For those who are confused, this is referring to a situation with a brand called Darsa Fried Chicken. Based in Rawang, this local fried chicken joint recently found itself facing some controversies and calls for boycotts for supposedly making some racially charged comments. Netizens believe that their use of “Type C” was referring to Chinese individuals.

The brand later apologised for the remark, claiming that it had been a mistake by an employee who was in charge of managing the brand’s Facebook account.

They added that they have since hired someone more experienced to manage their social media.   

But of course, the damage has been done, and many netizens are still expressing disappointment over how the brand conducted themselves online.

This incident made us think, what are some lessons that brands could learn in order to avoid the same pitfalls that Darsa Fried Chicken and many other local brands have ended up in?

It’s an important conversation to have, for several reasons:

  • Consumers today are much more conscious of cultural sensitivities, and expect the brands they like to align with their beliefs
  • The internet has enabled information to flow faster than we can control, so any controversy can easily spread like wildfire even if you didn’t think anyone would care or notice
  • The market is saturated with similar brands across different industries, if a consumer thinks a brand doesn’t align with their beliefs, they can easily switch to your competitor

So, we’ve listed five things that brands should not be doing when it comes to their social media marketing strategies.

1. Making discriminatory remarks

This point, of course, is exemplified by Darsa Fried Chicken’s controversy.

Even though they did not explicitly mention any specific communities of people, netizens believe that it’s quite clearly implied that they’re referring to the Chinese community. The brand’s apology never clarified whether the allegations were true or not either.

This goes to show that even if you’re only making implicit statements, once consumers think they’ve sniffed out some discrimination, they’ll be sure to let the whole world know.

So, while the incident ended up drawing a lot of attention to the fried chicken brand, much of it was negative. And no, bad publicity isn’t always a good thing.

Malaysia is a multiracial and multicultural country, so it’s important to keep in mind to treat each other with kindness, if not for our unity, then for your business prospects.

2. Guilt-tripping your customers

Emotional appeal has long been a marketing tactic. Think of all the sad and heartfelt advertisements you’ve watched throughout your life, whether it be for an insurance company or one of Petronas’ tearjerking videos.  

However, there comes a point when it stops being emotional appeal, and becomes emotional manipulation instead.

An example where this might have happened was with Jobbie Nut Butter, a Malaysian natural nut butter brand.

In 2020, Jobbie had announced that they would be going bankrupt soon, which in turn garnered support and generated sales for the brand.

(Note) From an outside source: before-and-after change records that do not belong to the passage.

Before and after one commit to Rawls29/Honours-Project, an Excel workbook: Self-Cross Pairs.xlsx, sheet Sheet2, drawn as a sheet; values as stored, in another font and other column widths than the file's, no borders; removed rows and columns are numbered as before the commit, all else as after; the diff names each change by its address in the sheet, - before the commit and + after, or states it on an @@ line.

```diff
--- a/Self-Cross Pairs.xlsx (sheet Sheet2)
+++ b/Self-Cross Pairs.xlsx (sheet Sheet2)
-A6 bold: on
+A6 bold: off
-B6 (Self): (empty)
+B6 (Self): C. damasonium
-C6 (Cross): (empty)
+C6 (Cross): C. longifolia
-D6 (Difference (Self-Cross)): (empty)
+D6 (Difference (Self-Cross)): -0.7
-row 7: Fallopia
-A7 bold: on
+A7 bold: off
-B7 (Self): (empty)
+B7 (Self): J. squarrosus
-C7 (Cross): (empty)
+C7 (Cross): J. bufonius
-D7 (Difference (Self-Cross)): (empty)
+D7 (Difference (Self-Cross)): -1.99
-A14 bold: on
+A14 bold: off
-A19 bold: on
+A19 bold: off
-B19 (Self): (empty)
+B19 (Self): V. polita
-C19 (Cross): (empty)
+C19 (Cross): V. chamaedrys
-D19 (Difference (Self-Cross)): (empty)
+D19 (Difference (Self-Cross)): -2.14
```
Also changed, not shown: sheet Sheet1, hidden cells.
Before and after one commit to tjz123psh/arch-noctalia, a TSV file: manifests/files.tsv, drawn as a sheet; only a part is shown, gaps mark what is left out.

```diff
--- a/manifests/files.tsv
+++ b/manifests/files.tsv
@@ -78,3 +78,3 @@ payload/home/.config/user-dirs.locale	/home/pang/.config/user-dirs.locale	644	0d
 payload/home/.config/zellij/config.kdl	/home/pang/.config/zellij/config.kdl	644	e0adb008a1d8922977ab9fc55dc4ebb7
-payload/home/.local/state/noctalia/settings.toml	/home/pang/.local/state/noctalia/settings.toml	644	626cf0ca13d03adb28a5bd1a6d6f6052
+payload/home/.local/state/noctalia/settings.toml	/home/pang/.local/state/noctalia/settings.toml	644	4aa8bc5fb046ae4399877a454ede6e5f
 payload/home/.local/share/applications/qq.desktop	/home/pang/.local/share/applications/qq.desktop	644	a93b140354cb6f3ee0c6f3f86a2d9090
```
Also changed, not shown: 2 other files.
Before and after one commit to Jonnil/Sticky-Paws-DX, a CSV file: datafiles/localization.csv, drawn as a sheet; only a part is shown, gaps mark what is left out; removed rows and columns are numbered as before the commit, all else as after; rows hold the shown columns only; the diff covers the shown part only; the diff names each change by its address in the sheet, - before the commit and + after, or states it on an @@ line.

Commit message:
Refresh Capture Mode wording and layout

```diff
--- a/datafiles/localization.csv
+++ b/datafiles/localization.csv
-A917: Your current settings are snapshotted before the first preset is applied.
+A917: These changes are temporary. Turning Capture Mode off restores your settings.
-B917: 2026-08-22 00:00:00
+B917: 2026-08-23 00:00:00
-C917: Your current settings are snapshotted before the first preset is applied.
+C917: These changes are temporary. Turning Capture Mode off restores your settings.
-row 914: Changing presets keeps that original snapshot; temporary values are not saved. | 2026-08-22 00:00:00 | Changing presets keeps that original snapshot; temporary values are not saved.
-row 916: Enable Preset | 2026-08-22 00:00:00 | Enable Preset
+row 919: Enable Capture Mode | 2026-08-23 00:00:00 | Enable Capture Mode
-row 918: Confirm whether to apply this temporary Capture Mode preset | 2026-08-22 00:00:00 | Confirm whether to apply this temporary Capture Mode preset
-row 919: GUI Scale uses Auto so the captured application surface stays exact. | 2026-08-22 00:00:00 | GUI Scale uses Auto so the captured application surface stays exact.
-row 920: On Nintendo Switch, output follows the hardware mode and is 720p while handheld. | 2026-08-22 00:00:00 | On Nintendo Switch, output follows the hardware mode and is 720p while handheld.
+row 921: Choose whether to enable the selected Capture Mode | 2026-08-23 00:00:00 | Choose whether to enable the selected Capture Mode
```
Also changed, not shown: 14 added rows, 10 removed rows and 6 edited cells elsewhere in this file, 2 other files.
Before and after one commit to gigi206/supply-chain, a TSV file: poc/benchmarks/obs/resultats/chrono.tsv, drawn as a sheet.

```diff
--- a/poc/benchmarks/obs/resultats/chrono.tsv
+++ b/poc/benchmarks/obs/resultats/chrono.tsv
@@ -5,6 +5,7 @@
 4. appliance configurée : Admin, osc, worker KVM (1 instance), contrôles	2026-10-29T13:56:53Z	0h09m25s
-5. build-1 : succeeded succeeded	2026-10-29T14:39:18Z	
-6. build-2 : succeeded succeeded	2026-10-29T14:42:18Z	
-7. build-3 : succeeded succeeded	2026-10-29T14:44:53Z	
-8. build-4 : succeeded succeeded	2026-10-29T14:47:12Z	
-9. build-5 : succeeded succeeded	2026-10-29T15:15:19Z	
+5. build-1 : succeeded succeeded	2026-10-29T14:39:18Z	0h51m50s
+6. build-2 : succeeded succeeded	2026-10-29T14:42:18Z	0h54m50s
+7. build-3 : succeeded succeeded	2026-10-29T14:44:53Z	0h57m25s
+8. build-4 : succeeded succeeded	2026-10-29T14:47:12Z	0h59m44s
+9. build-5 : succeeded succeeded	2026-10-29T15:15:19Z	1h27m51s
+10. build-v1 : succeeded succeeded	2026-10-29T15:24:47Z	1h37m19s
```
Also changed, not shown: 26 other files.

However, Vulcan Post later learnt that they had pulled a similar stunt some years back, and interviewed their CEO to get their side of the story.

While there’s no shame for businesses to admit that they’re struggling, it’s not a good idea to repeatedly capitalise on hardships (especially ones that might be made up) as a way to trick loyal customers into forking over their hard-earned money.

As long as your product is good, it should naturally welcome customers without needing to create or exaggerate a sob story.

This might be a lesson that Jobbie has learnt, as the homegrown company has continued to sustain itself despite their bankruptcy fears years ago.

3. Backtracking on past statements

Remember, everyone, the Internet never forgets.

Chances are, if a business (especially ones with a sizeable presence) has ever made any statements about themselves, that statement would continue to persist somewhere on the interwebs, even if it’s been taken down by the business.

An example of this can be seen with ZUS Coffee when they changed up their explanations of their brand name and logo’s origins.

Image Credit: ZUS Coffee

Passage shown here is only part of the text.